By giving them opportunities to experience what their patients go through, doctors and other healthcare professionals would be better able to sympathize with their patients. In the doctor-patient therapeutic interaction, this can dramatically increase interpersonal trust.
2. To construct a surgical simulator to use in training healthcare providers
Additionally, immersive technology may make it possible for medical professionals to practice surgery. For the aim of training medical professionals, extended reality can be used to build a surgical simulator. A patient, cadaver, or animal is not as frequently required while using a surgical simulator.
3. To prepare the surgeons before surgery
The possibilities in healthcare with XR are limitless. Several uses for surgical training and planning are listed below:
In order to help surgeons learn surgical techniques and work with their team, 3D models will be created using patient images. Additionally, an XR immersive headset may be utilized to demonstrate the cut, sketch, and measurement tools and create a practical operating process.

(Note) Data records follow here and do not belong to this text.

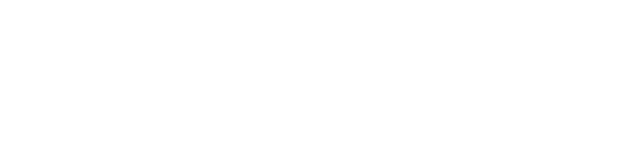
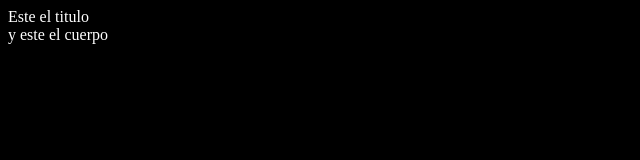
Before and after one commit to maria-perez123/Git-workflow, a plain HTML site: page index.html in a window 1280 px wide. Shown: the whole page, without its empty margins (0-640 px from the left). Drawn offline with Linux system fonts and the light colour scheme.

Commit message:
Adding body css

```diff
--- a/css/base.css
+++ b/css/base.css
@@ -0,0 +1,4 @@
+body {
+  background-color: black;
+  color: white;
+}
--- a/index.html
+++ b/index.html
@@ -7,7 +7,7 @@
     <title>test</title>
   </head>
   <body>
-    <header></header>
-    <section></section>
+    <header>Este el titulo</header>
+    <section>y este el cuerpo</section>
   </body>
 </html>
```
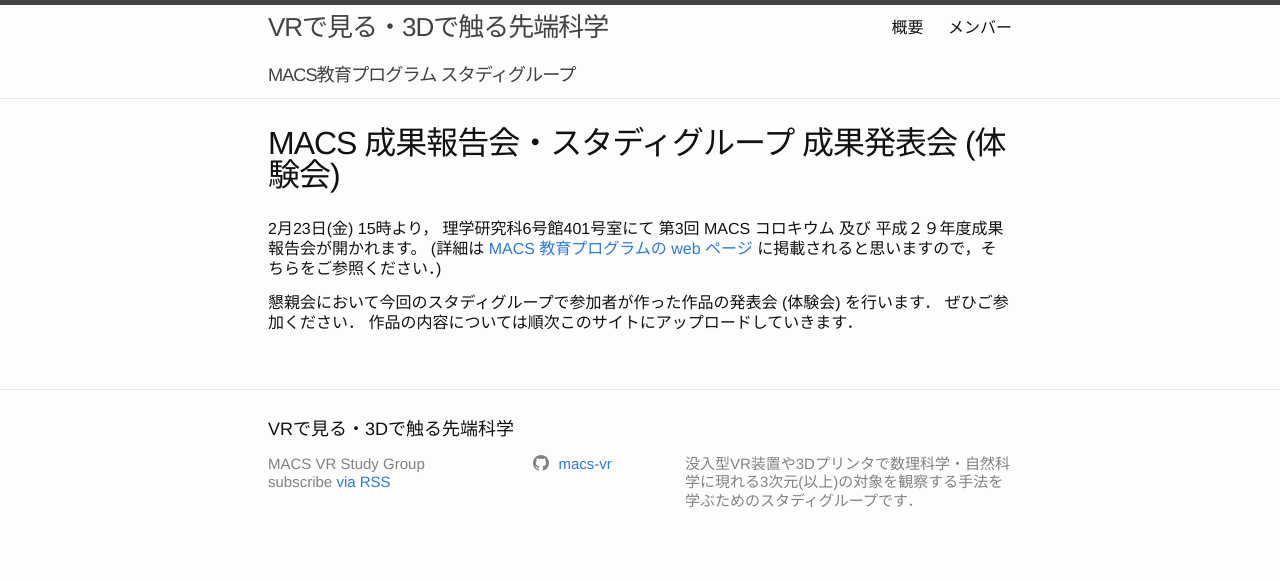
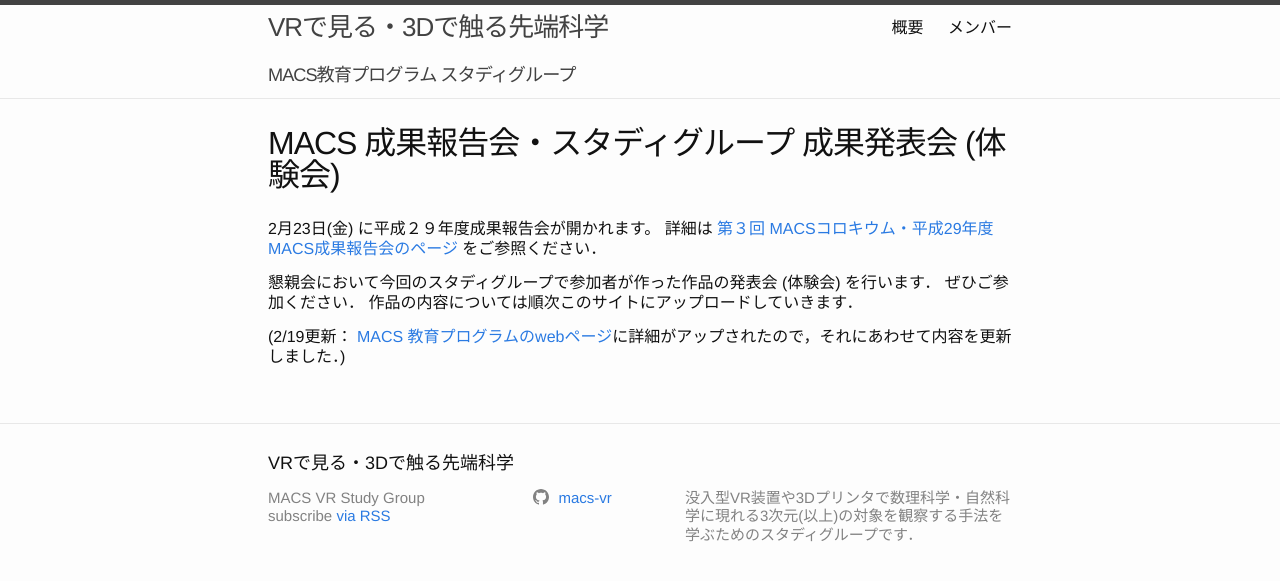
Before and after one commit to macs-vr/macs-vr.github.io, a Jekyll site: the page built from _posts/2018-02-16-debrief.md, in a window 1280 px wide. Shown: the top 581 px of the page. Built offline with Jekyll 4.4.1, drawn with Linux system fonts in a browser that asks for light colours.

Commit message:
Update the post on 2/16 following the new post on MACS colloquium

```diff
--- a/_posts/2018-02-16-debrief.md
+++ b/_posts/2018-02-16-debrief.md
@@ -3,9 +3,10 @@ layout: page
 title: MACS 成果報告会・スタディグループ 成果発表会 (体験会)
 ---
 
-2月23日(金) 15時より， 理学研究科6号館401号室にて
-第3回 MACS コロキウム 及び 平成２９年度成果報告会が開かれます。
-(詳細は [MACS 教育プログラムの web ページ](http://www.sci.kyoto-u.ac.jp/ja/academics/programs/macs/) に掲載されると思いますので，そちらをご参照ください．)
+2月23日(金) に平成２９年度成果報告会が開かれます。
+詳細は [第３回 MACSコロキウム・平成29年度MACS成果報告会のページ](http://www.sci.kyoto-u.ac.jp/ja/academics/programs/macs/colloquium/20180223.html) をご参照ください．
 
 懇親会において今回のスタディグループで参加者が作った作品の発表会 (体験会) を行います． ぜひご参加ください．
 作品の内容については順次このサイトにアップロードしていきます．
+
+(2/19更新： [MACS 教育プログラムのwebページ](http://www.sci.kyoto-u.ac.jp/ja/academics/programs/macs/)に詳細がアップされたので，それにあわせて内容を更新しました．)
```
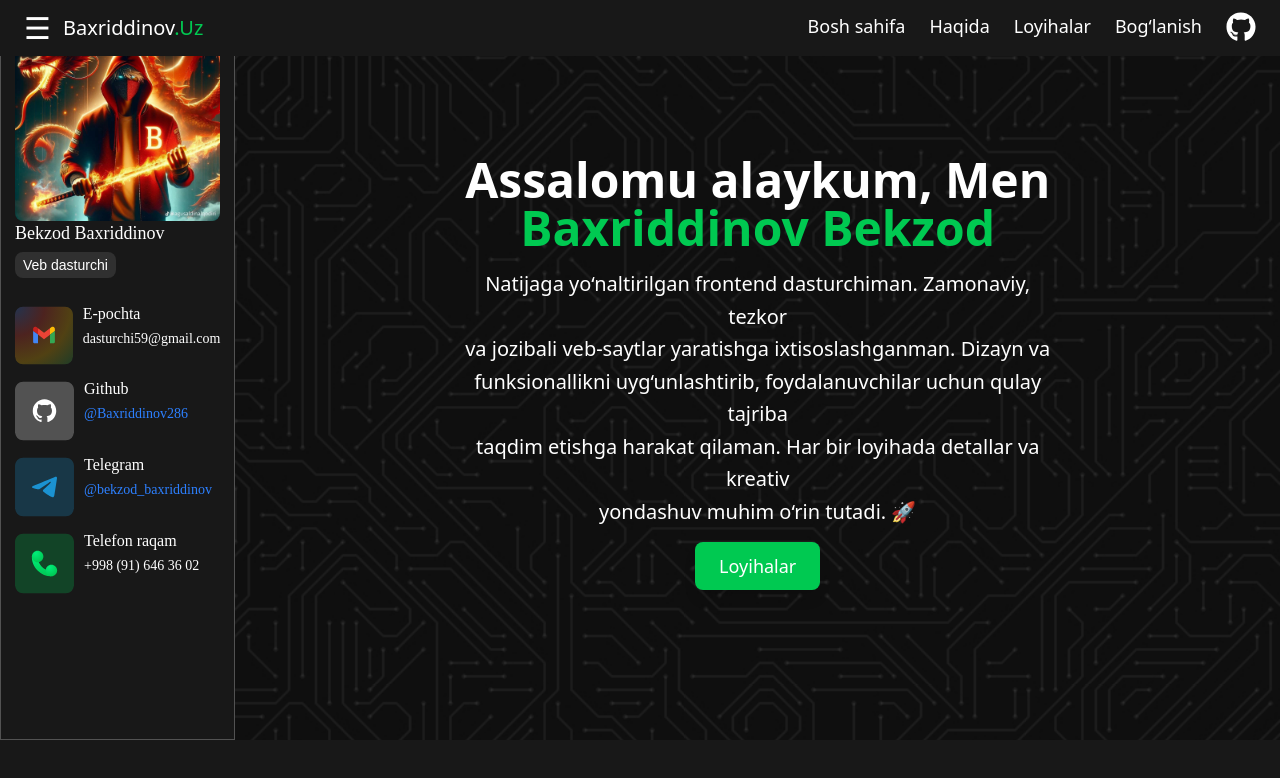
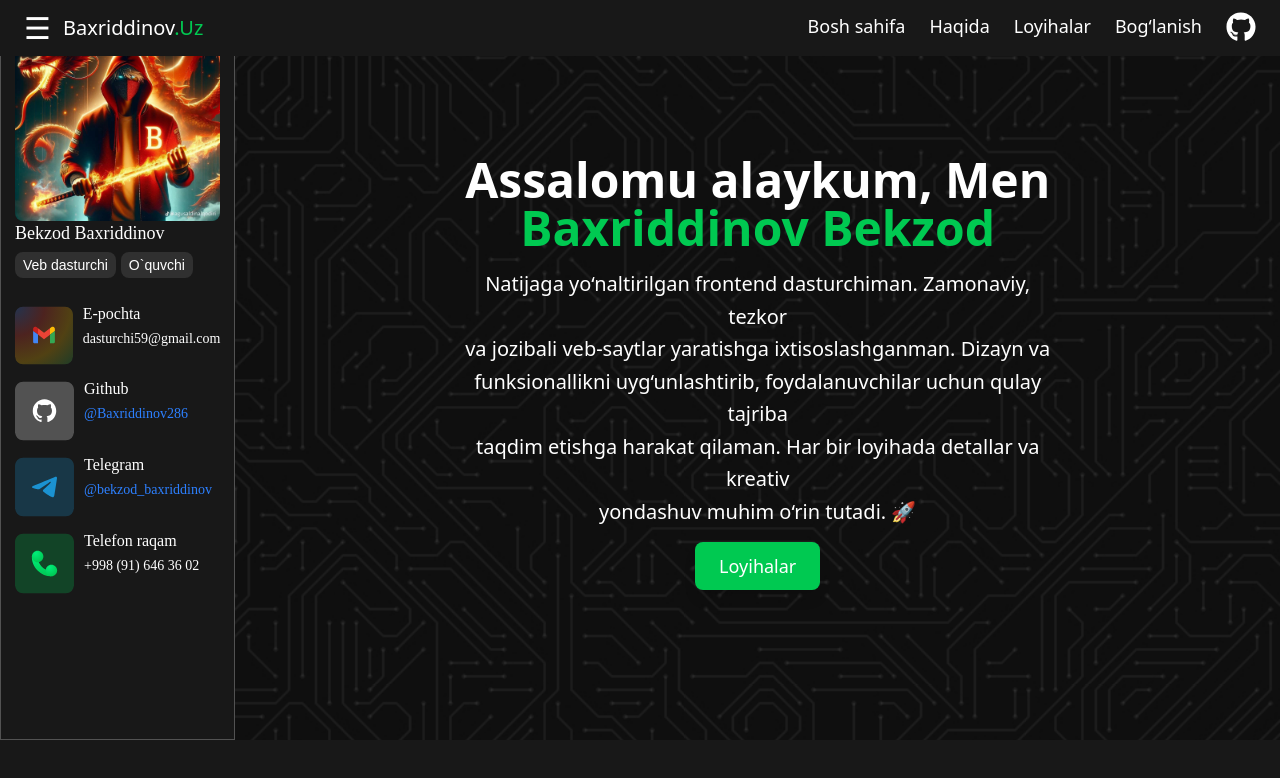
Before and after one commit to Baxriddinov286/MyPortfolio, a Next.js app: page / in a window 1280 px wide. Shown: the top 778 px of the page. Built offline with nearby package versions, Linux system fonts and the light colour scheme.

Commit message:
change password

```diff
--- a/app/_Components/Saidbar.tsx
+++ b/app/_Components/Saidbar.tsx
@@ -16,6 +16,7 @@ export default function Saidbar() {
         <h1>Bekzod Baxriddinov</h1>
         <div className="SaidbarBtn">
           <button>Veb dasturchi</button>
+          <button>O`quvchi</button>
         </div>
       </div>
       <div className="p-3.5 space-y-4">
--- a/app/globals.css
+++ b/app/globals.css
@@ -104,6 +104,12 @@ html {
 }
 
 .SaidbarBtn {
+  display: flex;
+  flex-wrap: wrap;
+  gap: 5px;
+}
+
+.SaidbarBtn button {
   background: rgba(255, 255, 255, 0.1);
   padding: 6px 8px;
   border-radius: 8px;
```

Additionally, a platform built on XR that is immersive, interactive, and allows for collaboration between different surgeons can be developed for healthcare practitioners.
Simulation-based applications may also be created for surgeons to train and hone their abilities.
The surgeon can experience the sensation of using real instruments by using an XR program that incorporates realistic vibration patterns. When paired with the capabilities of VR, such an immersive application may serve as a lifelike platform to analyze operations.
4. To conduct educational training for medical students
The extended reality in medical education plays a crucial role in training and teaching. XR-based apps created for educational purposes help doctors as well as medical students to observe intricate details which are anatomically accurate models of a human body. This allows them to learn about different systems and practice their surgical skills.
5. To determine a patient’s health conditions
What if medical professionals could scan a patient’s physique and immediately identify any health issues? As fascinating as that may sound, it is currently feasible, thanks to an XR application. To identify patient ailments, a collection of immersive technologies may be used with 3D models. These apps may also be used to identify certain health issues, such as cancers, fractured bones, and others. Additionally, patients may be shown a step-by-step procedure for their future surgery using photographs from the program.
There is no doubt that extended reality technology is giving healthcare businesses a lot of opportunities. Healthcare service providers—from producers of pharmaceuticals and medical equipment to hospital networks and insurers—seek methods to influence the direction of the healthcare sector.